March 18, 1993

NEW YORK (AP) _ The boom in mutual funds has been going on so long, it may be a good time for investors to go short.

Or so some contrary-minded people have been thinking lately as they watched fund assets soar to record levels while stock market indexes and bond prices climbed to new highs.

No bargains left to buy? Then, according to traditional Wall Street theory, perhaps it’s time to seek ways to profit from a change of direction in the markets, assuming that the bears will have their day some time in the not-too- remote future.

There are ways to stake your money on a market decline, notably through what is known as short-selling of stocks or even mutual fund shares.

But proceed with great care, say financial advisers - the whole business can be very chancy for a small or inexperienced investor.

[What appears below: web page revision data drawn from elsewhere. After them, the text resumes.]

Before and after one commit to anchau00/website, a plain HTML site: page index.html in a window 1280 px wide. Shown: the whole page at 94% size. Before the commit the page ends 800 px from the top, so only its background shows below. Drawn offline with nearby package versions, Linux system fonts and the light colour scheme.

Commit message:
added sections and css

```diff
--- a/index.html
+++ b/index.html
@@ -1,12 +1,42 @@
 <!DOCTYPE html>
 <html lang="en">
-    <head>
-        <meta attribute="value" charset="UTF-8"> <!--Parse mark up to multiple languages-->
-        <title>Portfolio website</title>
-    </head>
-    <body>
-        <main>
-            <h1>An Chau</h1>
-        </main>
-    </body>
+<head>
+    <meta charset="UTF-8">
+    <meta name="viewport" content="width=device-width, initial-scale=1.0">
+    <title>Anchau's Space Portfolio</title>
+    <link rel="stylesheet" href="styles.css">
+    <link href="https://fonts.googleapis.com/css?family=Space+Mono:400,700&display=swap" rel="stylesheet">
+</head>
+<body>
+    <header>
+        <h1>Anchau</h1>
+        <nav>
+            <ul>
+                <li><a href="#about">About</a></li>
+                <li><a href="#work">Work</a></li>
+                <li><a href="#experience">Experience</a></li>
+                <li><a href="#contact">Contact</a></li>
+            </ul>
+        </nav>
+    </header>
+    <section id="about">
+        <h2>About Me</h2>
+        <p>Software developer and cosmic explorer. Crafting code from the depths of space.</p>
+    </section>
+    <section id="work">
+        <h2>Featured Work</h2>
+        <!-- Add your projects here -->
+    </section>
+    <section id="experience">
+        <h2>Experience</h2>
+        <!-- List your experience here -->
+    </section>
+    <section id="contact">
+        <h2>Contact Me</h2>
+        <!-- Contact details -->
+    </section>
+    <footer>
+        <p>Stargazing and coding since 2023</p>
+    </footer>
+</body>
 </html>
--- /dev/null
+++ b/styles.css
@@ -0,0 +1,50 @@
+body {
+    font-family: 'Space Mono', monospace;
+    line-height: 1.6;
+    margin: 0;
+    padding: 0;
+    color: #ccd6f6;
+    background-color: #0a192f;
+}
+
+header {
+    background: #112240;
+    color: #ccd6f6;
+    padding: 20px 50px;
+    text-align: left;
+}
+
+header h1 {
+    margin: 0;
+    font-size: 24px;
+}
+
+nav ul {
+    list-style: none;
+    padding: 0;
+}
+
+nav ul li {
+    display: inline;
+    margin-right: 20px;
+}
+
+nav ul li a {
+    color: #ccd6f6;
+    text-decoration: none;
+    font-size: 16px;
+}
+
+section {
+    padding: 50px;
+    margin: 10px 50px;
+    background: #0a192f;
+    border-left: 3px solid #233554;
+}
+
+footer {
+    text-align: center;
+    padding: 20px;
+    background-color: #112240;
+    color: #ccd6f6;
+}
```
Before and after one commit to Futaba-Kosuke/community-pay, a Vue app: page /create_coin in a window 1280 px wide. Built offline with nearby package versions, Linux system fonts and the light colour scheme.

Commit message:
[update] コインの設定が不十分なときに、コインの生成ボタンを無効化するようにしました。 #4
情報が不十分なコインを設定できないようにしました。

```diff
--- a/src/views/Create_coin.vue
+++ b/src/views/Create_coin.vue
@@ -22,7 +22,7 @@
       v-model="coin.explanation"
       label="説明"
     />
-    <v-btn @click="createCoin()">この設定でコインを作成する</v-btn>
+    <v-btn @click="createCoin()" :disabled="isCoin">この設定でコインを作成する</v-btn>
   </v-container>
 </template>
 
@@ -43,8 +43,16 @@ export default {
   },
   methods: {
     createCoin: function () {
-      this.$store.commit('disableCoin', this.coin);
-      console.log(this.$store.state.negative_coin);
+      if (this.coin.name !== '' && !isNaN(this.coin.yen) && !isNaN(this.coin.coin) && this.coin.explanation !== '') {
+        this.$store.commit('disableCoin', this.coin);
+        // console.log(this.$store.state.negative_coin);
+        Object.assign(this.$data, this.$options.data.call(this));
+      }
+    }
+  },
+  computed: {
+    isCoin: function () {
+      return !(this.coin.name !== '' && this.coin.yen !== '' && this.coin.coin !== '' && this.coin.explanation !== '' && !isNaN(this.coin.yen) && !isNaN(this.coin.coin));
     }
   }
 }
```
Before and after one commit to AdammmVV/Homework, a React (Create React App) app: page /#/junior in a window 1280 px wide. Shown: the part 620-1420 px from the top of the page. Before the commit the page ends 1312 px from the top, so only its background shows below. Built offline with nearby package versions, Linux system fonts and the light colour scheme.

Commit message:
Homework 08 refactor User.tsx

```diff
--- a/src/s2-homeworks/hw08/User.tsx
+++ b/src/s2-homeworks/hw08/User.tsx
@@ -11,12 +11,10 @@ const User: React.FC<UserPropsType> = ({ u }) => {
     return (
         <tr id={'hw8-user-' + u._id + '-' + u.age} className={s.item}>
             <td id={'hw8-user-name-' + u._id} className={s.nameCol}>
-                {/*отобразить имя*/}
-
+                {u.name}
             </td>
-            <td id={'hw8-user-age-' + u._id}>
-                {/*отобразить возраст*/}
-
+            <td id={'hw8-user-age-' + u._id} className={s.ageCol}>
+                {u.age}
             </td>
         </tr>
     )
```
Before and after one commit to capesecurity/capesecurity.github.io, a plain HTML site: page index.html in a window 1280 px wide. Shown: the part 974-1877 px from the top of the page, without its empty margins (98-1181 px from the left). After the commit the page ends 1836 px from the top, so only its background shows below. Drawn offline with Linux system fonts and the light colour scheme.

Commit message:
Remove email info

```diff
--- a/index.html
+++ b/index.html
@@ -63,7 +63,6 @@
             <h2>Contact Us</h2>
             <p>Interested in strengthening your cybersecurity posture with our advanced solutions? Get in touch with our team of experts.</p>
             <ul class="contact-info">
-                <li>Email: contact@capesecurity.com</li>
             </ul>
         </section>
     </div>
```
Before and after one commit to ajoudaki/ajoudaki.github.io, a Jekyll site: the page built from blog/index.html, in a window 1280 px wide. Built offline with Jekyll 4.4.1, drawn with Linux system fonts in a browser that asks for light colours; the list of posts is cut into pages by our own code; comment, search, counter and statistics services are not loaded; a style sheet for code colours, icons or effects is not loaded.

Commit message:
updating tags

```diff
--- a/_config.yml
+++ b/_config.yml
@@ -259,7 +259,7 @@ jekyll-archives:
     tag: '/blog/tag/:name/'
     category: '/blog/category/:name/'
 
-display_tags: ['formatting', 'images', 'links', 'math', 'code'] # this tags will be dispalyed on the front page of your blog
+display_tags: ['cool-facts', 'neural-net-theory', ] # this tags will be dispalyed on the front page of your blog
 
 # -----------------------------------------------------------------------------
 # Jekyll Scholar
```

The basic principle of shorting reverses the order of steps in a typical investment. You sell first, using shares borrowed from a broker for that purpose, and buy back later, at a lower price if things work out as planned.

″Of course, if the stock goes up after you have sold it short, you will lose money when you have to buy the stock at a higher price,″ points out George Putnam III in his Turnaround Letter investment advisory.

Short-selling is a time-honored practice in the stock and commodity markets. It has been much rarer with mutual funds, whose shares aren’t bought and sold in the open market the way those other securities are.

But a couple of specialized firms now offer that service to fund investors. Jack White & Co., a San Diego-based discount brokerage firm, began accepting short-sale orders for a couple of dozen funds in 1990.

On average, the firm has about $25 million worth of fund shares available for shorting on any given day, according to spokesman Barry Boyte. ″It’s been pretty active,″ Boyte says.

Fidelity Investments, the nation’s largest fund management firm, accepts short-sale orders for 10 of its Select single-industry funds, which are designed for more active traders than the typical diversified fund.

Paula Slotkin, a spokeswoman at Fidelity’s Boston headquarters, said the firm, which had offered the service for a couple of years in the late 1980s and then discontinued it, reinstated it in 1992 because ″Select investors were asking for it.″

Whatever type of security you sell short, Putnam says, ″one of the most important things to keep in mind is that your losses are potentially unlimited.

″When you buy a stock, thw worst that can happen is that it will go to zero and you lose the amount you paid for it. However, when you are short a stock, there is at least theoretically no limit on how high it can go - and how much money you will have to spend to close out the short position.″

Other ways to try to profit from market declines exist in the options and futures markets. One standard alternative to shorting is buying put options, which give their owners the right to sell a given stock at a stated price within a set period of time.

But these vehicles also have their special risks and costs, and require considerable expertise.

Above all, investment analysts say, success in shorting or similar strategies demands an ability to time the markets that many investors may not possess. That applies in particular to any investment linked to stocks, where the long-term trend has emphatically favored those who bet with the market, not against it.